# What to produce
Please state how many lines below include the word "mxCell"; the reply should be the number only.

# Records for processing
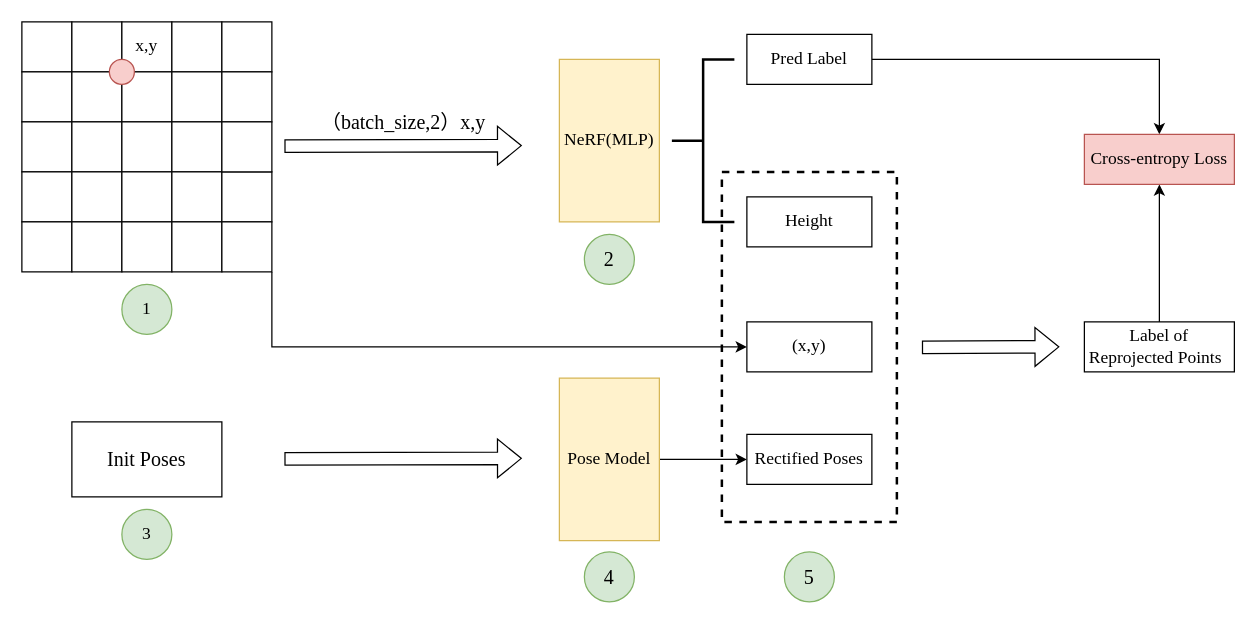
This is 2d_NeRF.drawio from DRosemei/draw.io, a draw.io file, before an edit. Source tidied: cells renumbered, new cells numbered last; positions are measured from the earlier drawing's top-left corner, leaving out a move shared by most shapes. Both pictures are drawn from the tidied source at 125%, with x=0, y=0 at pixel (21, 21).
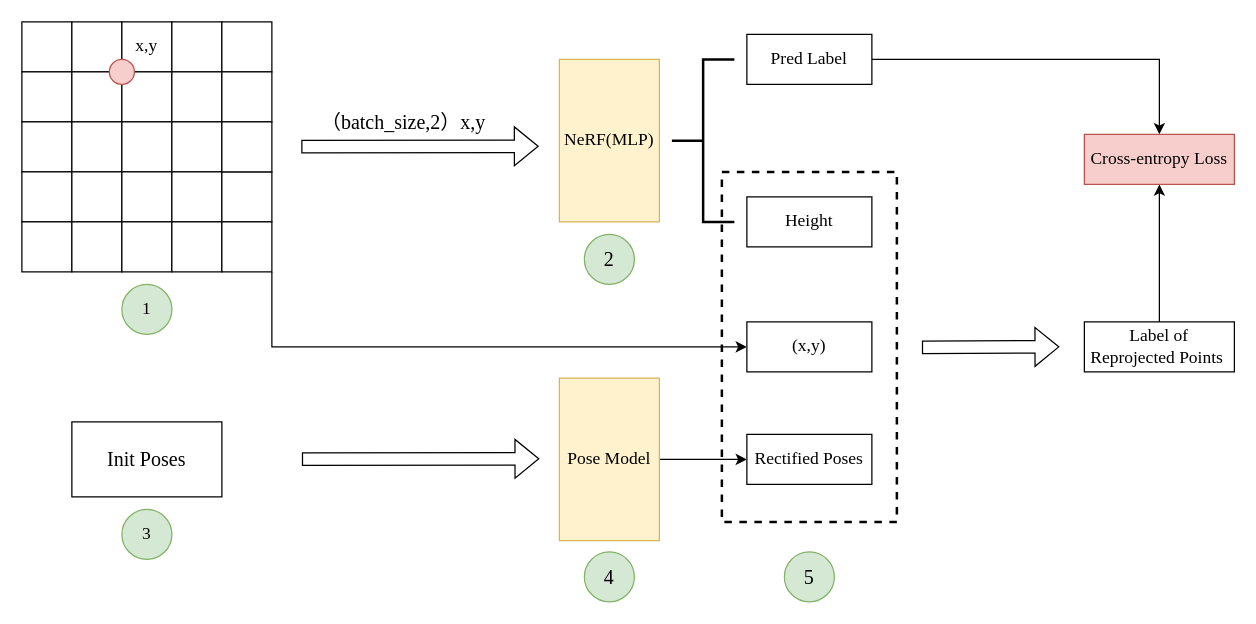
The same diagram, later.

What changed in the source:
```diff
@@
     <mxCell id="29" style="shape=flexArrow;endArrow=classic;html=1;rounded=0;fontFamily=Times New Roman;fontSize=14;" parent="1" edge="1">
       <mxGeometry relative="1" as="geometry">
-        <mxPoint x="210" y="99.3" as="sourcePoint" />
-        <mxPoint x="400" y="99" as="targetPoint" />
+        <mxPoint x="223.5" y="99.8" as="sourcePoint" />
+        <mxPoint x="413.5" y="99.5" as="targetPoint" />
       </mxGeometry>
     </mxCell>
@@
     <mxCell id="40" style="shape=flexArrow;endArrow=classic;html=1;rounded=0;fontFamily=Times New Roman;fontSize=14;" parent="1" edge="1">
       <mxGeometry relative="1" as="geometry">
-        <mxPoint x="210" y="349.5" as="sourcePoint" />
-        <mxPoint x="400" y="349.2" as="targetPoint" />
+        <mxPoint x="224" y="349.8" as="sourcePoint" />
+        <mxPoint x="414" y="349.5" as="targetPoint" />
       </mxGeometry>
     </mxCell>
@@
-    <mxCell id="47" value="Label of Reprojected Points&lt;span style=&quot;white-space: pre&quot;&gt;&#9;&lt;/span&gt;" style="rounded=0;whiteSpace=wrap;html=1;fontFamily=Times New Roman;fontSize=14;" parent="1" vertex="1">
+    <mxCell id="47" value="Label of Reprojected Points&lt;span style=&quot;white-space: pre&quot;&gt; &lt;/span&gt;" style="rounded=0;whiteSpace=wrap;html=1;fontFamily=Times New Roman;fontSize=14;" parent="1" vertex="1">
       <mxGeometry x="850" y="240" width="120" height="40" as="geometry" />
     </mxCell>
```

# Written solution
7